(Extracted information begins)
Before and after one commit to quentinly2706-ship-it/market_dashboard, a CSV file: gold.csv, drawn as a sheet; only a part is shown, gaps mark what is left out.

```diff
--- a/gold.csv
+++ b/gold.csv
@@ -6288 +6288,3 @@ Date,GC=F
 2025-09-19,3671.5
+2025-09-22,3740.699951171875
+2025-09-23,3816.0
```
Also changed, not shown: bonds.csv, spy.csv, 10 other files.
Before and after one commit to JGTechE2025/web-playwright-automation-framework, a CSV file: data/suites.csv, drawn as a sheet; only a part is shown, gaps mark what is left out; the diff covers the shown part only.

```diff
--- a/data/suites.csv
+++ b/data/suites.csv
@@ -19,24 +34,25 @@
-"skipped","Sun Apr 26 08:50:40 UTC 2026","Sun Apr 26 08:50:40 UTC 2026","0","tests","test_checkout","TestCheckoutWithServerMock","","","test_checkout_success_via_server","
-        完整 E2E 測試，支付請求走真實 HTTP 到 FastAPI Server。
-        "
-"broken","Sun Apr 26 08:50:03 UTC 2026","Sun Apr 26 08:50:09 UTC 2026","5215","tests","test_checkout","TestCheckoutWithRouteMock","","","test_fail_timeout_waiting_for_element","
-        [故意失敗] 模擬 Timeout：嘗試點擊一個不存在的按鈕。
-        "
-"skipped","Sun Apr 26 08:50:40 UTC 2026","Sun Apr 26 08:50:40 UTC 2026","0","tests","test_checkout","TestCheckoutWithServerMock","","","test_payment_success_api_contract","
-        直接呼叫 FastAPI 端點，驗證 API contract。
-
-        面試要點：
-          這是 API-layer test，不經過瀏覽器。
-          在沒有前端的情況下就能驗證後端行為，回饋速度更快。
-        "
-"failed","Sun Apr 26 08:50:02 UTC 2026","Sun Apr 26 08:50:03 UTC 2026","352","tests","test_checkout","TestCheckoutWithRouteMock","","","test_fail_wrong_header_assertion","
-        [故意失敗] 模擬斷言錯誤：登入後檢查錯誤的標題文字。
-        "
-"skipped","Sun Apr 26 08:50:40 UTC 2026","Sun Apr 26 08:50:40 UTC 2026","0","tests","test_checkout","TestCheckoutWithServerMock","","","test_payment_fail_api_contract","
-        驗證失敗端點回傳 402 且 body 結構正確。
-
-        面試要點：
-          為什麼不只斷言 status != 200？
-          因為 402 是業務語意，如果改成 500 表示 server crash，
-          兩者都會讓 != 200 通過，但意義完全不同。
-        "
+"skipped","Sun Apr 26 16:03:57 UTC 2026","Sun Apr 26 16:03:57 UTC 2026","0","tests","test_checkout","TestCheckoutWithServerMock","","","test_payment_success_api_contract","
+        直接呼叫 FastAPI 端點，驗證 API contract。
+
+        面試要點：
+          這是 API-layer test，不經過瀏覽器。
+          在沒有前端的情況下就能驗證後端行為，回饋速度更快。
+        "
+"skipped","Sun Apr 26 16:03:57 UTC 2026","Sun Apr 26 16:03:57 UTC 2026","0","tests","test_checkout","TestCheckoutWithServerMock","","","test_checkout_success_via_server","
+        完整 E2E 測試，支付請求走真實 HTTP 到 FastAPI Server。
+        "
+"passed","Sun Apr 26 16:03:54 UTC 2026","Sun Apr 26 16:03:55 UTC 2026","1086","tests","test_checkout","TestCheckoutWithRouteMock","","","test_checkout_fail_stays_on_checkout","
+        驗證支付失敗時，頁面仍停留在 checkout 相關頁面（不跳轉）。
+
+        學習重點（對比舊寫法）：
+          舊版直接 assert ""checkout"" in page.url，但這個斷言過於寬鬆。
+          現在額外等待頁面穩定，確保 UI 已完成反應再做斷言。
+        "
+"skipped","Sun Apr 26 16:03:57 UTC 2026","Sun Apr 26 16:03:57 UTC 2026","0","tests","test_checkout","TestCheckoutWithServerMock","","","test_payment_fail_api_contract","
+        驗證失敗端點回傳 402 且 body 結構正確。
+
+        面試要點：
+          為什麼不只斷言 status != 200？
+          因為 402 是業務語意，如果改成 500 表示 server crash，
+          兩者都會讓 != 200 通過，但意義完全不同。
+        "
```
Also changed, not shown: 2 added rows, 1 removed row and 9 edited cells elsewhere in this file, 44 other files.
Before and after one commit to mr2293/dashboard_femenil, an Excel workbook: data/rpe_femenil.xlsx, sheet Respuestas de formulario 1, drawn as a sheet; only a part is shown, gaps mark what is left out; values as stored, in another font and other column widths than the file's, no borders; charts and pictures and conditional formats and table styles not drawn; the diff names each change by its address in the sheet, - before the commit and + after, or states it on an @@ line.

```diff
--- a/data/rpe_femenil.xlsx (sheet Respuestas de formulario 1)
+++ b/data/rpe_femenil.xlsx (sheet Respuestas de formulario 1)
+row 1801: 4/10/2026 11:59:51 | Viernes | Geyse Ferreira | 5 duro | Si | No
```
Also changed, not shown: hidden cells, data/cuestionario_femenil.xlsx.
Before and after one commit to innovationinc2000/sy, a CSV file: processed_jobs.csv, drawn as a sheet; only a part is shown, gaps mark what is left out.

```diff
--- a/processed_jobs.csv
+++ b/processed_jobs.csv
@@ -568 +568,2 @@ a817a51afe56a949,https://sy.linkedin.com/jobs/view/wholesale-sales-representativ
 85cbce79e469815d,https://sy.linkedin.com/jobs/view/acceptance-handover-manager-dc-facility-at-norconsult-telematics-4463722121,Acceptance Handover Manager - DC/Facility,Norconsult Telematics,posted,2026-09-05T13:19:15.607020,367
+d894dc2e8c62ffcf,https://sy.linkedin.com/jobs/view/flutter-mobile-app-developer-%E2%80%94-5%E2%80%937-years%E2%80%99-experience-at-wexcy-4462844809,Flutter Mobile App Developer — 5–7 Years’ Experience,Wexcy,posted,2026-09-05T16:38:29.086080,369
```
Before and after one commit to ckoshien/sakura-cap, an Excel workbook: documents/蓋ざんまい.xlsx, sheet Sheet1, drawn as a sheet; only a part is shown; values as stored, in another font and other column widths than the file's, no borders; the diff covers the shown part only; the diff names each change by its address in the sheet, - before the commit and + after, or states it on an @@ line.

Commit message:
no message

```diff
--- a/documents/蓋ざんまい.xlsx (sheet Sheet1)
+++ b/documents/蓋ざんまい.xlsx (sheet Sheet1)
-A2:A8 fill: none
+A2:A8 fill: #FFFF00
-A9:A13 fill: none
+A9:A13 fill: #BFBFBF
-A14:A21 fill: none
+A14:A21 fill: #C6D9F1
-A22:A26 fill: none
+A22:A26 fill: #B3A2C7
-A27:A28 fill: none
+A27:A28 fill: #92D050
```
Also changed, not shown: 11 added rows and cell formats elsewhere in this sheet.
(Extracted information ends)
== What the task requires ==
Each line of the data must be set down again as it is.

== Task solution ==
Before and after one commit to quentinly2706-ship-it/market_dashboard, a CSV file: gold.csv, drawn as a sheet; only a part is shown, gaps mark what is left out.

```diff
--- a/gold.csv
+++ b/gold.csv
@@ -6288 +6288,3 @@ Date,GC=F
 2025-09-19,3671.5
+2025-09-22,3740.699951171875
+2025-09-23,3816.0
```
Also changed, not shown: bonds.csv, spy.csv, 10 other files.
Before and after one commit to JGTechE2025/web-playwright-automation-framework, a CSV file: data/suites.csv, drawn as a sheet; only a part is shown, gaps mark what is left out; the diff covers the shown part only.

```diff
--- a/data/suites.csv
+++ b/data/suites.csv
@@ -19,24 +34,25 @@
-"skipped","Sun Apr 26 08:50:40 UTC 2026","Sun Apr 26 08:50:40 UTC 2026","0","tests","test_checkout","TestCheckoutWithServerMock","","","test_checkout_success_via_server","
-        完整 E2E 測試，支付請求走真實 HTTP 到 FastAPI Server。
-        "
-"broken","Sun Apr 26 08:50:03 UTC 2026","Sun Apr 26 08:50:09 UTC 2026","5215","tests","test_checkout","TestCheckoutWithRouteMock","","","test_fail_timeout_waiting_for_element","
-        [故意失敗] 模擬 Timeout：嘗試點擊一個不存在的按鈕。
-        "
-"skipped","Sun Apr 26 08:50:40 UTC 2026","Sun Apr 26 08:50:40 UTC 2026","0","tests","test_checkout","TestCheckoutWithServerMock","","","test_payment_success_api_contract","
-        直接呼叫 FastAPI 端點，驗證 API contract。
-
-        面試要點：
-          這是 API-layer test，不經過瀏覽器。
-          在沒有前端的情況下就能驗證後端行為，回饋速度更快。
-        "
-"failed","Sun Apr 26 08:50:02 UTC 2026","Sun Apr 26 08:50:03 UTC 2026","352","tests","test_checkout","TestCheckoutWithRouteMock","","","test_fail_wrong_header_assertion","
-        [故意失敗] 模擬斷言錯誤：登入後檢查錯誤的標題文字。
-        "
-"skipped","Sun Apr 26 08:50:40 UTC 2026","Sun Apr 26 08:50:40 UTC 2026","0","tests","test_checkout","TestCheckoutWithServerMock","","","test_payment_fail_api_contract","
-        驗證失敗端點回傳 402 且 body 結構正確。
-
-        面試要點：
-          為什麼不只斷言 status != 200？
-          因為 402 是業務語意，如果改成 500 表示 server crash，
-          兩者都會讓 != 200 通過，但意義完全不同。
-        "
+"skipped","Sun Apr 26 16:03:57 UTC 2026","Sun Apr 26 16:03:57 UTC 2026","0","tests","test_checkout","TestCheckoutWithServerMock","","","test_payment_success_api_contract","
+        直接呼叫 FastAPI 端點，驗證 API contract。
+
+        面試要點：
+          這是 API-layer test，不經過瀏覽器。
+          在沒有前端的情況下就能驗證後端行為，回饋速度更快。
+        "
+"skipped","Sun Apr 26 16:03:57 UTC 2026","Sun Apr 26 16:03:57 UTC 2026","0","tests","test_checkout","TestCheckoutWithServerMock","","","test_checkout_success_via_server","
+        完整 E2E 測試，支付請求走真實 HTTP 到 FastAPI Server。
+        "
+"passed","Sun Apr 26 16:03:54 UTC 2026","Sun Apr 26 16:03:55 UTC 2026","1086","tests","test_checkout","TestCheckoutWithRouteMock","","","test_checkout_fail_stays_on_checkout","
+        驗證支付失敗時，頁面仍停留在 checkout 相關頁面（不跳轉）。
+
+        學習重點（對比舊寫法）：
+          舊版直接 assert ""checkout"" in page.url，但這個斷言過於寬鬆。
+          現在額外等待頁面穩定，確保 UI 已完成反應再做斷言。
+        "
+"skipped","Sun Apr 26 16:03:57 UTC 2026","Sun Apr 26 16:03:57 UTC 2026","0","tests","test_checkout","TestCheckoutWithServerMock","","","test_payment_fail_api_contract","
+        驗證失敗端點回傳 402 且 body 結構正確。
+
+        面試要點：
+          為什麼不只斷言 status != 200？
+          因為 402 是業務語意，如果改成 500 表示 server crash，
+          兩者都會讓 != 200 通過，但意義完全不同。
+        "
```
Also changed, not shown: 2 added rows, 1 removed row and 9 edited cells elsewhere in this file, 44 other files.
Before and after one commit to mr2293/dashboard_femenil, an Excel workbook: data/rpe_femenil.xlsx, sheet Respuestas de formulario 1, drawn as a sheet; only a part is shown, gaps mark what is left out; values as stored, in another font and other column widths than the file's, no borders; charts and pictures and conditional formats and table styles not drawn; the diff names each change by its address in the sheet, - before the commit and + after, or states it on an @@ line.

```diff
--- a/data/rpe_femenil.xlsx (sheet Respuestas de formulario 1)
+++ b/data/rpe_femenil.xlsx (sheet Respuestas de formulario 1)
+row 1801: 4/10/2026 11:59:51 | Viernes | Geyse Ferreira | 5 duro | Si | No
```
Also changed, not shown: hidden cells, data/cuestionario_femenil.xlsx.
Before and after one commit to innovationinc2000/sy, a CSV file: processed_jobs.csv, drawn as a sheet; only a part is shown, gaps mark what is left out.

```diff
--- a/processed_jobs.csv
+++ b/processed_jobs.csv
@@ -568 +568,2 @@ a817a51afe56a949,https://sy.linkedin.com/jobs/view/wholesale-sales-representativ
 85cbce79e469815d,https://sy.linkedin.com/jobs/view/acceptance-handover-manager-dc-facility-at-norconsult-telematics-4463722121,Acceptance Handover Manager - DC/Facility,Norconsult Telematics,posted,2026-09-05T13:19:15.607020,367
+d894dc2e8c62ffcf,https://sy.linkedin.com/jobs/view/flutter-mobile-app-developer-%E2%80%94-5%E2%80%937-years%E2%80%99-experience-at-wexcy-4462844809,Flutter Mobile App Developer — 5–7 Years’ Experience,Wexcy,posted,2026-09-05T16:38:29.086080,369
```
Before and after one commit to ckoshien/sakura-cap, an Excel workbook: documents/蓋ざんまい.xlsx, sheet Sheet1, drawn as a sheet; only a part is shown; values as stored, in another font and other column widths than the file's, no borders; the diff covers the shown part only; the diff names each change by its address in the sheet, - before the commit and + after, or states it on an @@ line.

Commit message:
no message

```diff
--- a/documents/蓋ざんまい.xlsx (sheet Sheet1)
+++ b/documents/蓋ざんまい.xlsx (sheet Sheet1)
-A2:A8 fill: none
+A2:A8 fill: #FFFF00
-A9:A13 fill: none
+A9:A13 fill: #BFBFBF
-A14:A21 fill: none
+A14:A21 fill: #C6D9F1
-A22:A26 fill: none
+A22:A26 fill: #B3A2C7
-A27:A28 fill: none
+A27:A28 fill: #92D050
```
Also changed, not shown: 11 added rows and cell formats elsewhere in this sheet.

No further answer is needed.